Skip to main content


I was listening to the program Tapestry on CBC radio on Sunday and there was a fascinating guest on. His name is Robert Hoge and he was born with a facial tumor.

His eyes were shifted dramatically to each side of his face and his mother was shocked to see her newborn baby boy and wondered what life would be like for him. His parents did their best to raise him as a normal child and he underwent a series of painful operations to make him as acceptable as possible to society.

Robert sounds like a well-grounded and intelligent man who understands the price of being or looking different and has written a book about it called "Ugly: My Memoir". Even now grown men and women will ask him questions without the slightest bit of tact. Some are genuinely curious and don’t mean any harm while others are simply cruel.

He has two daughters who love him and he expected that one day one or both would come to a stage where they would be embarrassed by him. It never happened.

But still, we live in a world where you must develop a sense of yourself and become as immune as you can to the slings and arrows that you will face.

I myself learnt this lesson early because I was born with a defect of the ears which had them jug out and as result I was insulted by children and adults alike until I had an operation at the age of 7 to correct them. The education in the mean spirited nature of some people probably helped keep my dysphoria a secret all the longer because I feared rejection.
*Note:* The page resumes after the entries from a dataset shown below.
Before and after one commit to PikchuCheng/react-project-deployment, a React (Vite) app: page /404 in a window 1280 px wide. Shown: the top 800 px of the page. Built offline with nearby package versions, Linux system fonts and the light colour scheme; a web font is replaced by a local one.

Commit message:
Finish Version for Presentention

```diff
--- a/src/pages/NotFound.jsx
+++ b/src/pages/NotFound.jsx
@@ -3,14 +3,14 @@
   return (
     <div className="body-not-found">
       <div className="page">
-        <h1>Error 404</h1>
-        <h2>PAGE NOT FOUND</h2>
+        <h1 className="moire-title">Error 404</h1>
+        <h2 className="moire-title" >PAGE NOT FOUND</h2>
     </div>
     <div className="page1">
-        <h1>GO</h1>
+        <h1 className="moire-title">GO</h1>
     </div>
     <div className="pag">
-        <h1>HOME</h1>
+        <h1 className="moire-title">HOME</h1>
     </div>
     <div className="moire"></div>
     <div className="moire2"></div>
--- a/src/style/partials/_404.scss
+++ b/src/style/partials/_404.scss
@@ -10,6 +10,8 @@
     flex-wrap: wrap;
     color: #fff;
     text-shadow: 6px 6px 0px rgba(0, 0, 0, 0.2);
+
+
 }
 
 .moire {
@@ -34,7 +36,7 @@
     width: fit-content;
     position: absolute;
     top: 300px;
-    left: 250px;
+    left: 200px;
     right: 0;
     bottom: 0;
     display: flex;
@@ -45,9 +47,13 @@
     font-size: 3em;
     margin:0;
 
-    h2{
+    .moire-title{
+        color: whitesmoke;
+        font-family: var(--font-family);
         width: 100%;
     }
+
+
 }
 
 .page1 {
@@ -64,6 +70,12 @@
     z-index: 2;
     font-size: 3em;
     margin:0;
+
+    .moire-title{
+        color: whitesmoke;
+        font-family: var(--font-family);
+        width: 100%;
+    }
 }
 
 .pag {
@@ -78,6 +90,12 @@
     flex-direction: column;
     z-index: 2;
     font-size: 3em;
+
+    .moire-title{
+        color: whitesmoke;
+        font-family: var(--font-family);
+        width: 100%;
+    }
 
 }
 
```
Today both my children love me for who I am and that is all we can hope for and regardless of what the world thinks of you, it is important that this internal respect for your dignity as a human be your guiding compass and never mind what the world thinks.
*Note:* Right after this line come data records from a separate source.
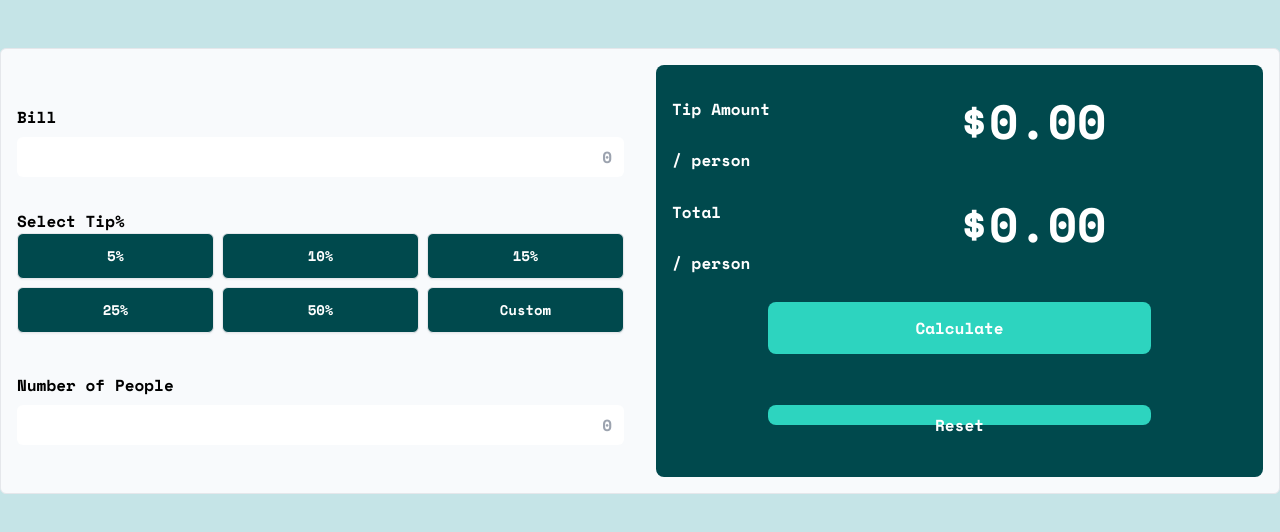
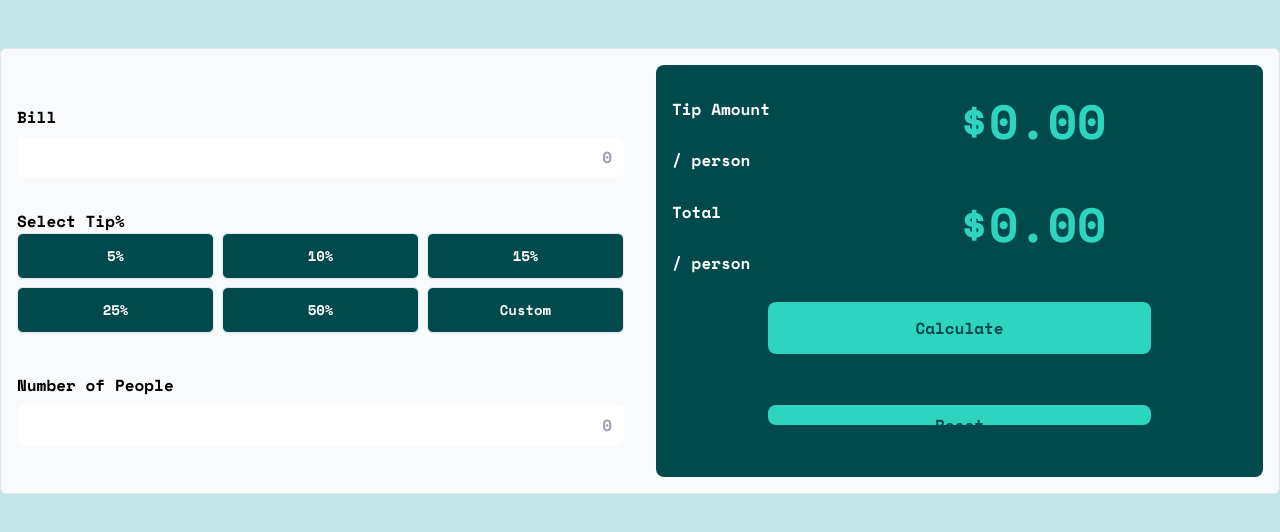
Before and after one commit to mynameisonoda/tip-calculator, a React (Create React App) app: page / in a window 1280 px wide. Shown: the top 532 px of the page. Built offline with nearby package versions, Linux system fonts and the light colour scheme.

Commit message:
Coompleted calculation script, to work on reset function and styling later

```diff
--- a/src/components/App.jsx
+++ b/src/components/App.jsx
@@ -1,62 +1,79 @@
 import React, { useState } from "react";
-import Button from "./Button";
+import RadioButton from "./RadioButton";
 
 function App() {
 
-    const defaultValues = {
-        billAmount: "0",
-        selectedTip: "0",
-        numOfPeople: "0",
-        tipAmount: "0",
-        splitPayAmount: "0",
-    };
-    const [value, setValue] = useState(defaultValues);
-
+    //Handle bill amount, selected tip amount, and number of people
+    const [billInfo, setBillInfo] = useState({
+        billAmount: "",
+        selectedTip: "",
+        numOfPeople: "",
+    });
     function handleChange(event) {
 
-        let inputName = event.target.name;
-        let inputValue = event.target.value;
+        const { name, value } = event.target;
 
-        switch (inputName) {
+        switch (name) {
             case "bill":
-                setValue(prevValue => {
+                setBillInfo(prevValue => {
                     return {
-                        billAmount: inputValue,
+                        billAmount: value,
                         selectedTip: prevValue.selectedTip,
                         numOfPeople: prevValue.numOfPeople,
                     }
                 })
                 break;
             case "tipPercent":
-                setValue(prevValue => {
+                setBillInfo(prevValue => {
                     return {
                         billAmount: prevValue.billAmount,
-                        selectedTip: inputValue,
+                        selectedTip: value,
                         numOfPeople: prevValue.numOfPeople,
                     }
                 })
                 break;
             case "peopleCount":
-                setValue(prevValue => {
+                setBillInfo(prevValue => {
                     return {
                         billAmount: prevValue.billAmount,
                         selectedTip: prevValue.selectedTip,
-                        numOfPeople: inputValue,
+                        numOfPeople: value,
                     }
                 })
                 break;
-        }
-        console.log(value);
+        };
     };
 
+    // Handle bill calculation and split
+    const defaultPaymentInfo = {
+        tipAmount: "$0.00",
+        splitPayAmount: "$0.00",
+    }
+    const [payment, setPayment] = useState(defaultPaymentInfo);
+
     function handleCalculation() {
-        setValue(prevValue => {
+        // Calculate tip per person and overall payment per person
+        const tip = billInfo.selectedTip * billInfo.billAmount;
+        const dividedTip = `$${(tip / billInfo.numOfPeople).toFixed(2)}`;
+        const paymentPerPerson = `$${((Number(billInfo.billAmount) + tip) / Number(billInfo.numOfPeople)).toFixed(2)}`;
+
+        setPayment(() => {
             return {
-                tipAmount: (prevValue.selectedTip*prevValue.billAmount)/prevValue.numOfPeople,
-                splitPayAmount: (prevValue.billAmount+prevValue.tipAmount)/prevValue.numOfPeople,
-            }
-        })
-        console.log(value);
+                tipAmount: dividedTip,
+                splitPayAmount: paymentPerPerson,
+            };
+        });
+    }
+
+    // NEXT: WORK ON RESET SCRIPT AND AESTHETICS
+    function resetValues() {
+        document.getElementsByName("bill").value="0";
+        document.getElementsByName("tipPercent").value="0";
+        setPayment(() => {
+            return defaultPaymentInfo;
+        });
+        console.log(billInfo);
+        console.log(payment)
     }
 
     return (
@@ -72,27 +89,27 @@ function App() {
                         <label htmlFor="">Select Tip%</label>
                         <div name="tip-selection-group" className="container grid grid-rows-2 grid-cols-3 gap-2 text-9xl">
 
-                            <Button
+                            <RadioButton
                                 percent_text="5%"
                                 percent_value="0.05"
                                 handleChange={handleChange}
                             />
-                            <Button
+                            <RadioButton
                                 percent_text="10%"
                                 percent_value="0.1"
                                 handleChange={handleChange}
                             />
-                            <Button
+                            <RadioButton
                                 percent_text="15%"
                                 percent_value="0.15"
                                 handleChange={handleChange}
                             />
-                            <Button
+                            <RadioButton
                                 percent_text="25%"
                                 percent_value="0.25"
                                 handleChange={handleChange}
                             />
-                            <Button
+                            <RadioButton
                                 percent_text="50%"
                                 percent_value="0.5"
                                 handleChange={handleChange}
@@ -102,9 +119,9 @@ function App() {
                                 <span>Custom</span>
                                 <span className="pointer-events-none absolute -inset-px rounded-md" aria-hidden="true"></span>
                             </label>
-
                         </div>
                     </section>
+
                     <section className="grid grid-rows-2 py-8">
                         <label htmlFor="people-count" className="py-2">Number of People</label>
                         <input type="text" name="peopleCount" placeholder="0" className="rounded-md text-right pr-3" onChange={handleChange} />
@@ -116,17 +133,17 @@ function App() {
             <section name="results" className="grid grid-rows-3 bg-[#00494d] text-white px-4 py-8 rounded-lg">
                 <div className="grid grid-cols-2">
                     <p>Tip Amount</p>
-                    <p className="row-span-2 text-5xl">$0.00</p>
+                    <p className="row-span-2 text-5xl text-teal-400">{payment.tipAmount}</p>
                     <p>/ person</p>
                 </div>
 
                 <div className="grid grid-cols-2">
                     <p>Total</p>
-                    <p className="row-span-2 text-5xl">$0.00</p>
+                    <p className="row-span-2 text-5xl text-teal-400">{payment.splitPayAmount}</p>
                     <p>/ person</p>
                 </div>
-                <button className="mx-auto bg-teal-400 rounded-lg w-8/12 h-1/2 px-4 py-2" onClick={handleCalculation}>Calculate</button>
-                <button className="mx-auto bg-teal-400 rounded-lg w-8/12 h-1/2 px-4 py-2">Reset</button>
+                <button className="mx-auto bg-teal-400 text-[#00494d] rounded-lg w-8/12 h-1/2 px-4 py-2" onClick={handleCalculation}>Calculate</button>
+                <button className="mx-auto bg-teal-400 text-[#00494d] rounded-lg w-8/12 h-1/2 px-4 py-2" onClick={resetValues}>Reset</button>
             </section>
         </div>
 
--- a/src/components/Button.jsx
+++ b/src/components/RadioButton.jsx
@@ -1,6 +1,6 @@
 import React from "react";
 
-function Button(props) {
+function RadioButton(props) {
     return (
         <label className="text-2xl flex border rounded-md py-3 px-4 items-center justify-center text-sm font-medium hover:bg-gray-50 focus:outline-none sm:flex-1 bg-[#00494d] shadow-sm text-white cursor-pointer">
             <input type="radio" name="tipPercent" value={props.percent_value} className="sr-only" onChange={props.handleChange}/>
@@ -10,4 +10,4 @@ function Button(props) {
     );
 }
 
-export default Button;
+export default RadioButton;
```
I know Robert doesn’t.


  1. Good post, good point.

    Most humans are insecure and rely heavily on the opinions of others. But when you're visibly different and subject to ridicule, you have to deal with that one way or another. When you're different but not obviously so, you get to choose whether or not to expose yourself to opprobrium. Thanks for sharing your struggle with both.
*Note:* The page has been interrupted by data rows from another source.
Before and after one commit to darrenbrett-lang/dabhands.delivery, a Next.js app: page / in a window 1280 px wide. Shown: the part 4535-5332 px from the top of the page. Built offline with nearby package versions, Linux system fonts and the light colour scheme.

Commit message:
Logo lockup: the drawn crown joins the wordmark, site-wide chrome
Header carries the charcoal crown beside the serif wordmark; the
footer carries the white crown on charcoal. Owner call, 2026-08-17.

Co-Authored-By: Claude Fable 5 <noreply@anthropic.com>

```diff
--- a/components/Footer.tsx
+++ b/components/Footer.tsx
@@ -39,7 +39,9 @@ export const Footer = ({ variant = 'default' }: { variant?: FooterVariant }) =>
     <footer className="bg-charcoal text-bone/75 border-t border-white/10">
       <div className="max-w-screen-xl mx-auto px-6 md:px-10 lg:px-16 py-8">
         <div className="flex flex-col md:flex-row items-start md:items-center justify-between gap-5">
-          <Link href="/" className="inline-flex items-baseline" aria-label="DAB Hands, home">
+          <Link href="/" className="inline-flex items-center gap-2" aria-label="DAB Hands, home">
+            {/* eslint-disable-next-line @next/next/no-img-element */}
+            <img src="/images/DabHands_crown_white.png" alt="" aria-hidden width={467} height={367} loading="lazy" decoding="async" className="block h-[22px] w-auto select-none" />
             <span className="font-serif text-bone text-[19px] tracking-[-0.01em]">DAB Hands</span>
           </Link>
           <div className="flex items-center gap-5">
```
    My reaction to being transgender was, at an early age, to reject the opinions of others. From ages 10-13 I deeply studied the issue and realized even experts didn't understand this condition -- and the average person was clueless. I knew in my heart there was nothing wrong with me so their judgment (individually or collectively) was meaningless.

    1. You are welcome and I wish I had been as fortunate as you in understanding myself sooner. I fought back very hard against being transgender and wasted many years of energy. I have become as educated on this issue as one can get and have come to your same conclusion.

      What i fight against now is ignorance and the academic hubris of the "so called" experts who presume they understand what makes us tick but clearly do not.

      In that sense my blog is mostly about justice and tolerance for all.


Post a Comment

Popular posts from this blog

looking past cross gender arousal

Jack’s latest Crossdreamers post got me thinking about cross gender arousal and how it could be avoided; also whether it even matters. This with particular focus on the inability to relate of someone on the outside looking in.

You see, sexuality is a very complicated thing to begin with and when you then add gender identity ambiguity it becomes a recipe to really confuse someone.

So imagine that you are a little boy who identifies as a girl but then along comes puberty and short circuits everything by having the sex you identify with also be the sex you are attracted to. For in essence this is what happens to all all male to female gender dysphoric trans persons who are attracted to women.

So I ask myself: can I imagine a scenario where this inherent contradiction would not produce sexual confusion? The answer is that I cannot.

I am in the unique position, like many of you, to have experienced an early identification with the feminine become sexualized later on. This brought confusion…

understanding the erotic component

I have written about crossed wires before in two separate posts. The idea is that one cannot pass through puberty and the development of sexual feelings for females and not have your pre-existing gender dysphoria be impacted through your psychosexual development. The hormone responsible for your libido is testosterone which is present in much stronger concentration in males and is why gynephilics are most likely to experience erotic overtones as the conflict between romantic external feelings and their pull towards the feminine become permanently intertwined.

Because I came from a deeply religious family where sex was not discussed much at all, I grew up with little access to information and was very much ignorant of matters relating to the subject. With no firsthand experience in intercourse until I married I was then faced with the reality that my ability to perform sexually had been deeply impacted by my dysphoric feelings. This began years of turmoil and self-deprecating thoughts …

another coming out

Recently I had lunch with one of the young estimators who occasionally works with me here in Toronto. We were chatting about work and our respective lives when she queried about my love life:

“So how is it going on that front. Meet anyone interesting lately?”

I reflected for a moment and then said:

“My situation is a little particular and if you don’t mind I can share something about myself”

She leaned in a bit and told me to please go ahead.

“I am trans” I said matter of factly.

She looked at me and smiled and said:

“Really? That’s so neat”

She is 35 years old and a lovely person which is why I knew I could confide in her. I then added that I had been reflecting on whether I would switch companies and begin working as Joanna and although she is totally open she also knows how conservative our business can be. So I told her that if I did decide to it would definitely be under a different umbrella.

Then yesterday I was coming back to my place and the lady who rents it to me, who is abo…